    Arthur Penn (U.S., 1976). A gaudy Marlon Brando delivers one of his most outrageous performances as a cross-dressing gunslinger hired by a cattle baron to rid the range of rustlers. Jack Nicholson and Randy Quaid co-star as his laid-back, incompetent prey. (126 mins)

  • Little Big Man

    • Sunday, June 26 5:30 PM

    Arthur Penn (U.S., 1970). Dustin Hoffman stars in Penn's savage anti-war satire, involving a young man raised by the Cheyenne caught up in General Custer's mad last stand. “An enduring satire, a comedy with a sharp historical edge” (Scott Simmons). (139 mins)

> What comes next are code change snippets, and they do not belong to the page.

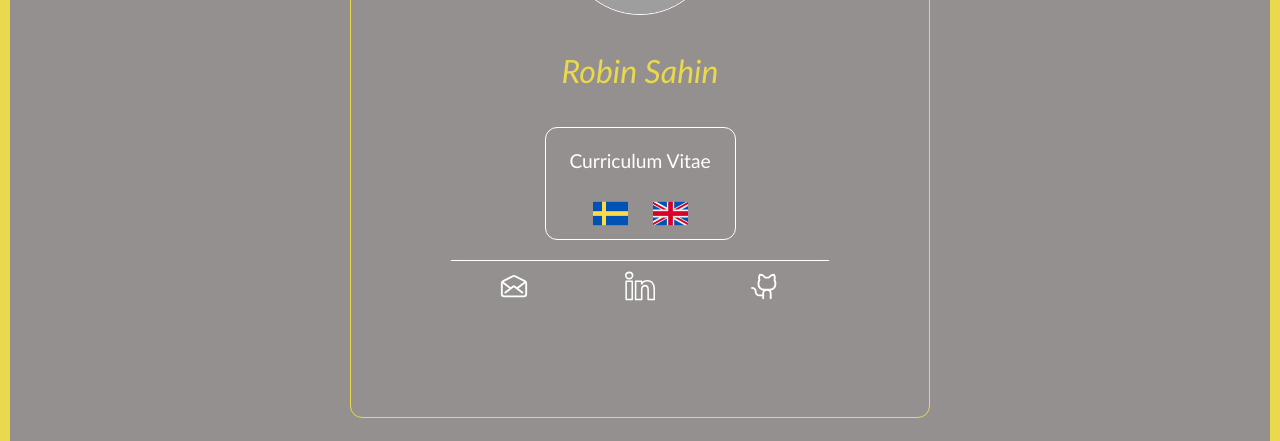
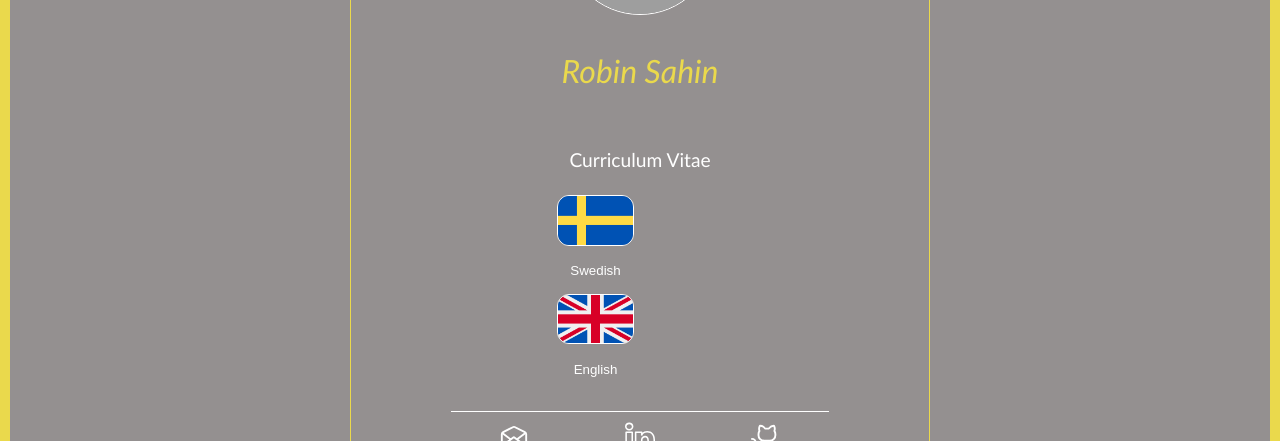
Before and after one commit to r0binsahin/portfolio_react, a React (Vite) app: page / in a window 1280 px wide. Shown: the part 2340-2781 px from the top of the page. Built offline with nearby package versions, Linux system fonts and the light colour scheme; grey boxes are pictures that could not be loaded.

Commit message:
(feat): resume styled

```diff
--- a/src/component/resume/Resume.tsx
+++ b/src/component/resume/Resume.tsx
@@ -36,11 +36,13 @@ export const Resume = () => {
                 <a href={CV_Robin_Sahin_sv} target="_blank">
                   <img src={swedish_flag} alt="swedish flag" />
                 </a>
+                <p>Swedish</p>
               </button>
               <button>
                 <a href={CV_Robin_Sahin_eng} target="_blank">
                   <img src={british_flag} alt="british flag" />
                 </a>
+                <p>English</p>
               </button>
             </div>
           </div>
--- a/src/component/resume/resume.scss
+++ b/src/component/resume/resume.scss
@@ -78,7 +78,6 @@
       justify-content: center;
       align-items: center;
 
-      border: 1px solid $white;
       border-radius: 12px;
 
       color: $white;
@@ -88,7 +87,7 @@
       font-size: 1.2rem;
 
       button {
-        width: 60px;
+        width: 100px;
 
         border: none;
         background-color: transparent;
@@ -100,13 +99,18 @@
           font-size: 1rem;
 
           img {
-            width: 35px;
+            width: 75px;
             transition: ease-in-out 0.25s;
+            border: 1px solid $white;
+            border-radius: 12px;
 
             &:hover {
               transform: scale(1.5);
             }
           }
+        }
+        p {
+          color: $white;
         }
       }
     }
```
Also changed, not shown: src/assets/icons/british_flag.png, src/assets/icons/swedish_flag.png.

  • Night Moves

    • Sunday, June 26 8:10 PM

    Arthur Penn (U.S., 1975). A low-rate L.A. private eye (Gene Hackman) heads to the Florida Keys to search for a runaway girl (Melanie Griffith), but finds secrets that are far more deadly than expected, in Penn's atmospheric, paranoid neo-noir. (99 mins)

  • Alice's Restaurant

    • Saturday, June 18 6:00 PM

    Arthur Penn (U.S., 1969). Introduced by Nat Segaloff. Folksinger Arlo Guthrie stars as “Arlo,” a singer trying to make sense of the Vietnam War and government bureaucracy, with a little help from the misfits at Alice's converted church, in Penn's gentle portrait of the sixties generation. (111 mins)

  • Bonnie and Clyde

    • Saturday, June 18 8:40 PM

    Arthur Penn (U.S., 1967). Introduced by Nat Segaloff. Warren Beatty and Faye Dunaway make a beautiful, deadly Bonnie and Clyde in Arthur Penn's infamous sixties revisionist gangster flick, which in 1967 made the cover of Time as "The New Cinema: Violence . . . Sex . . . Art." (111 mins)

  • The Chase

    • Thursday, June 16 7:00 PM

    Arthur Penn (U.S., 1966). Robert Redford escapes from prison, and finds more than the law on his tail: there's his hometown sheriff (Marlon Brando), as well as an oil tycoon wanting to kill him. Jane Fonda and Angie Dickinson co-star in Penn's lusty, gripping melodrama about small-town Texas crude. (135 mins)

  • The Miracle Worker

    • Sunday, June 12 5:30 PM

    Arthur Penn (U.S., 1962). Patty Duke and Anne Bancroft both won Oscars for their performances as the blind/deaf Helen Keller and Annie Sullivan, the woman who teaches her to communicate. Penn's miraculously unsentimental drama is “a stunningly impressive piece of work” (Time Out). (106 mins)

  • Mickey One

    • Sunday, June 12 7:30 PM

    Arthur Penn (U.S., 1965). Introduced by David Thomson. Warren Beatty is a Detroit nightclub comic on the lam from unknown thugs in Penn's masterful existential noir, set in the seedy gin joints and end-of-the-road clubs of a shattered urban America. “A jazzy blend of film noir and Federico Fellini” (Village Voice). (93 mins)

  • The Left Handed Gun

    • Friday, June 10 9:00 PM

    Arthur Penn (U.S., 1958). A simmering, swaggering Paul Newman is a not-so-iconic, nearly feral Billy the Kid in Penn's revisionist Western, based on a teleplay by Gore Vidal. (105 mins)